- Don’t limit your evaluation to just self defense needs – what first aid training do you need? Do you have enough fire extinguishers at your house and in your vehicle? What can you do to promote health and safety with your neighbors and community?
- Make any necessary changes in your habits or daily activities to reduce the risk to you.
If you appreciate the reporting below, consider getting on the Greater Austin Crime Commission’s email distribution list by going to their website It’s free to join. If you can, consider making a donation for the work they are doing. I have provided financial support to the Commission in the past.
(from Karl): Recently the head of the Austin Police Association advised officers to “do the minimum” while on duty, as protest against the attitudes and policies of local leadership regarding police and policing. With crime increasing, police staff reductions, limited response levels and slower response times, the importance of taking steps to minimize your risk and improve your abilities is high.
The KR Training Home Defense Tactics class is coming up August 15th, 2-5 pm. It’s an indoor lecture course (no shooting) that teaches how to do a security evaluation of your own home, and includes instruction on how to handle the “what if” scenarios that are most likely at home.
Lack of training leads to the actions that has gotten a St. Louis couple national attention and criminal charges. Stepping outside the home to confront an angry mob, using an unloaded rifle and fake gun was not good tactics, regardless of the legality of their actions. The Modern Service Weapons blog recently published an excellent article on this issue.
We also have slots still open in our August 8th Personal Tactics Skills class, which addresses all the “what if…” situations that can happen to people when they are away from home, in their vehicle or in a public place. That course includes instruction in selection and use of pepper spray. That course is also indoors, no shooting, no equipment required.
There is more to self-defense than just “have a gun and carry it”. If you read Claude Werner’s excellent book/ebook/audiobook “Serious Mistakes Gunowners Make“, you will learn that the training armed (and unarmed) citizens most need is instruction in tactics, not marksmanship and gunhandling.
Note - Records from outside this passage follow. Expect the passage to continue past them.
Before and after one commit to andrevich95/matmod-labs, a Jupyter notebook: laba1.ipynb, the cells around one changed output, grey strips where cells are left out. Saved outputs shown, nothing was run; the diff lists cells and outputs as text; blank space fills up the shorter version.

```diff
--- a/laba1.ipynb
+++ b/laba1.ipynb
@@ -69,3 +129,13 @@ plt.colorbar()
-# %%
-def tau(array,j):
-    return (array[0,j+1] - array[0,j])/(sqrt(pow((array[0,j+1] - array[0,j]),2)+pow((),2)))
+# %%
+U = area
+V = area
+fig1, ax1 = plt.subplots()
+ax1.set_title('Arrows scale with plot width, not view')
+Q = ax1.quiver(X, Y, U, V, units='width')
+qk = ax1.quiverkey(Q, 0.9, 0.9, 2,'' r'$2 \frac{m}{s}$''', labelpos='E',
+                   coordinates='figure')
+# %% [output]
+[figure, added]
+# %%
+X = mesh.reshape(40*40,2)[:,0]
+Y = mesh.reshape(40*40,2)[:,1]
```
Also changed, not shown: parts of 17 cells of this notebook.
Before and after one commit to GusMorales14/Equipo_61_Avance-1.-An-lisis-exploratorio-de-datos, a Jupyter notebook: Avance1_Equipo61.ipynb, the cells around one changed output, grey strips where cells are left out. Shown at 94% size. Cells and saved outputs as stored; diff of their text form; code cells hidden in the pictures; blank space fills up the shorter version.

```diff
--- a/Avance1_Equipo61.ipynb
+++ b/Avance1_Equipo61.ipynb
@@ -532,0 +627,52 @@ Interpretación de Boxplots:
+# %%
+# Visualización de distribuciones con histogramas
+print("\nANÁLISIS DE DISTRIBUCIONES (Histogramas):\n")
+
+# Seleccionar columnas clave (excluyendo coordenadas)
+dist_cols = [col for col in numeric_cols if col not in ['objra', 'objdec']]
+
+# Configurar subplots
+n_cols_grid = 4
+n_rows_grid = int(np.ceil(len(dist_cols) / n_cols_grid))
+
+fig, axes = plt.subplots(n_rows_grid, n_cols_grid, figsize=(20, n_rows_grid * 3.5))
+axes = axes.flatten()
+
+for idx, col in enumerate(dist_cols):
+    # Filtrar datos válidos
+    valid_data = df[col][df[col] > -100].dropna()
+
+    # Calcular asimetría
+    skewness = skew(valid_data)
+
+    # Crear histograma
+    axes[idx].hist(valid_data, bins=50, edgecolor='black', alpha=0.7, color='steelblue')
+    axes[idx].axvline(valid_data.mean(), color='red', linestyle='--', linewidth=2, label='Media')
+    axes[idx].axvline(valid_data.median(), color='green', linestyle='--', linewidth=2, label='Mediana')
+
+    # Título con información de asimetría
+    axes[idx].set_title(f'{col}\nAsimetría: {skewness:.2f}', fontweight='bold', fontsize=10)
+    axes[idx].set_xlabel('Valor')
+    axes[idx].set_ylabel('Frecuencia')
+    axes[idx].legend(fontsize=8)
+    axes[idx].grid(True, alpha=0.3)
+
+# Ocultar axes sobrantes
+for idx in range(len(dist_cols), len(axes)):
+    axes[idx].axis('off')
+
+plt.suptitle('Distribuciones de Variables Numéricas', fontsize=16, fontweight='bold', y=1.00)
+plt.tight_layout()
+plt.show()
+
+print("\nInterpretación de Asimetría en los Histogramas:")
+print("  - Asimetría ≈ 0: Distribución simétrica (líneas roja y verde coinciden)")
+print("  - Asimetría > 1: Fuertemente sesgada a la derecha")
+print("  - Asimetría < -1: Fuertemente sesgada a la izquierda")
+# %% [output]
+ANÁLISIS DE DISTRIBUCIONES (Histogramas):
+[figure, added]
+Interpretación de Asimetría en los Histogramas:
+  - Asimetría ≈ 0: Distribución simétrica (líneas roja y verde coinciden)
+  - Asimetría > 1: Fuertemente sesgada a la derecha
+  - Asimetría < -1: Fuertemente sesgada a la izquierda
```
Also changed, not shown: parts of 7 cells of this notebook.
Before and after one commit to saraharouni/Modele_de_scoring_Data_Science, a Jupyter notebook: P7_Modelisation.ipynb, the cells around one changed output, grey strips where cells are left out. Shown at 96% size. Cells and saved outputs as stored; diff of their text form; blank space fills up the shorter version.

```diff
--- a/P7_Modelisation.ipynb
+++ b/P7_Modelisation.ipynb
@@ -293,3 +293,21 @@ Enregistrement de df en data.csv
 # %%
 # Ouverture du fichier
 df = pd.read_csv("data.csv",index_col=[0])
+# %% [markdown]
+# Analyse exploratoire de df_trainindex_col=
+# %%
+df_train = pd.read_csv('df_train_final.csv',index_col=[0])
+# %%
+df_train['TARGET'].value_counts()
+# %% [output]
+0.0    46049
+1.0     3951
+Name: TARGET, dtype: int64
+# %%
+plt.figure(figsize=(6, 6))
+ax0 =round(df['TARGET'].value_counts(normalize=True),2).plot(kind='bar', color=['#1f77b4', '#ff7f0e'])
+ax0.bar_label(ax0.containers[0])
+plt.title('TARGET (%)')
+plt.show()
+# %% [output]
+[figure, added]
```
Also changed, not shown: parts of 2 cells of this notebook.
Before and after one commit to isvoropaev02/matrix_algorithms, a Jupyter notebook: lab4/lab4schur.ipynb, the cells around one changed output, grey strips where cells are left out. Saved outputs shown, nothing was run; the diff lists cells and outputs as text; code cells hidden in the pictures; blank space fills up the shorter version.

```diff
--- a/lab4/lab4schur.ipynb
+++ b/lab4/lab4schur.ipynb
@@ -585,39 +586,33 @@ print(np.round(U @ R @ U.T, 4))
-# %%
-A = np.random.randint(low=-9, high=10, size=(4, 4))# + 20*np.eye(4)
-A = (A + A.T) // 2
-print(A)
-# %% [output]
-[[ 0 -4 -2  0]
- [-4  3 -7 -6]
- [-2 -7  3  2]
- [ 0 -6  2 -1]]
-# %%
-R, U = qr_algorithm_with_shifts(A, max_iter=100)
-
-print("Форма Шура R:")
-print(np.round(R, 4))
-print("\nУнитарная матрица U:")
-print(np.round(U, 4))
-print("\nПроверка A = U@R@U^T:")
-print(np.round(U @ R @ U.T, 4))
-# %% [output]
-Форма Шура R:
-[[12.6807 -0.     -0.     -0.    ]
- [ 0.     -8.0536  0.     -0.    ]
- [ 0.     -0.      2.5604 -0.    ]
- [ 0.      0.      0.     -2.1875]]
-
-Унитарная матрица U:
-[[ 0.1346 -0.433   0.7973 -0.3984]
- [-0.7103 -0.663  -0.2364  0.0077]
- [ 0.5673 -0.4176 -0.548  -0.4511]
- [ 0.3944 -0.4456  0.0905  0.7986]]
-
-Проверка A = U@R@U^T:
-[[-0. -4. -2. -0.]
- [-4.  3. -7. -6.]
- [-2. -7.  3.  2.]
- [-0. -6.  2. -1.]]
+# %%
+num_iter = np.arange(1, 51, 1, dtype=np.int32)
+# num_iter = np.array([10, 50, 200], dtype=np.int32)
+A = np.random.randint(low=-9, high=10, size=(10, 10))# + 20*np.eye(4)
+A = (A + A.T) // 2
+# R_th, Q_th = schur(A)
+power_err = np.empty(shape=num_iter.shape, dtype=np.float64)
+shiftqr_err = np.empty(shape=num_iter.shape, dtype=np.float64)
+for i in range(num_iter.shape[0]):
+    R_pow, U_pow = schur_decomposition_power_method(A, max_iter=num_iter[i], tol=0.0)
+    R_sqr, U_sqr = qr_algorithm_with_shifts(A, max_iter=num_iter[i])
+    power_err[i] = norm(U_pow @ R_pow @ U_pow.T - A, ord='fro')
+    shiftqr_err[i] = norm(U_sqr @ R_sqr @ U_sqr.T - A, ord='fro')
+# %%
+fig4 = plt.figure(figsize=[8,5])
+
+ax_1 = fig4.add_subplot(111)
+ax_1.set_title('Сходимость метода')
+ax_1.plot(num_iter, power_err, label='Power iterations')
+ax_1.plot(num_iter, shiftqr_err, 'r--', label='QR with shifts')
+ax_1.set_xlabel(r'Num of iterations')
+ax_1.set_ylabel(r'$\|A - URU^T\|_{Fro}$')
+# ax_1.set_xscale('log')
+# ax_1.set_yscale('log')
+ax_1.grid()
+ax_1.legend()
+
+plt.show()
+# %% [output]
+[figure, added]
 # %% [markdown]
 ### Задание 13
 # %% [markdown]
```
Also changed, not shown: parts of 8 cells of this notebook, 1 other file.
That’s why we offer these courses in addition to our traditional firearms skills classes.
The tactics courses can be attended by anyone, armed or unarmed, including teens and those with no interest in firearms who just want basic “how to avoid being a victim of crime” instruction.
If you don’t have time or interest in driving out to the A-Zone to attend a class, Lee Weems of First Person Safety is doing an online “Standing your Ground” course Saturday afternoon, July 25. You can register and attend that class by clicking this link.
Register for these courses by visiting the KR Training official website.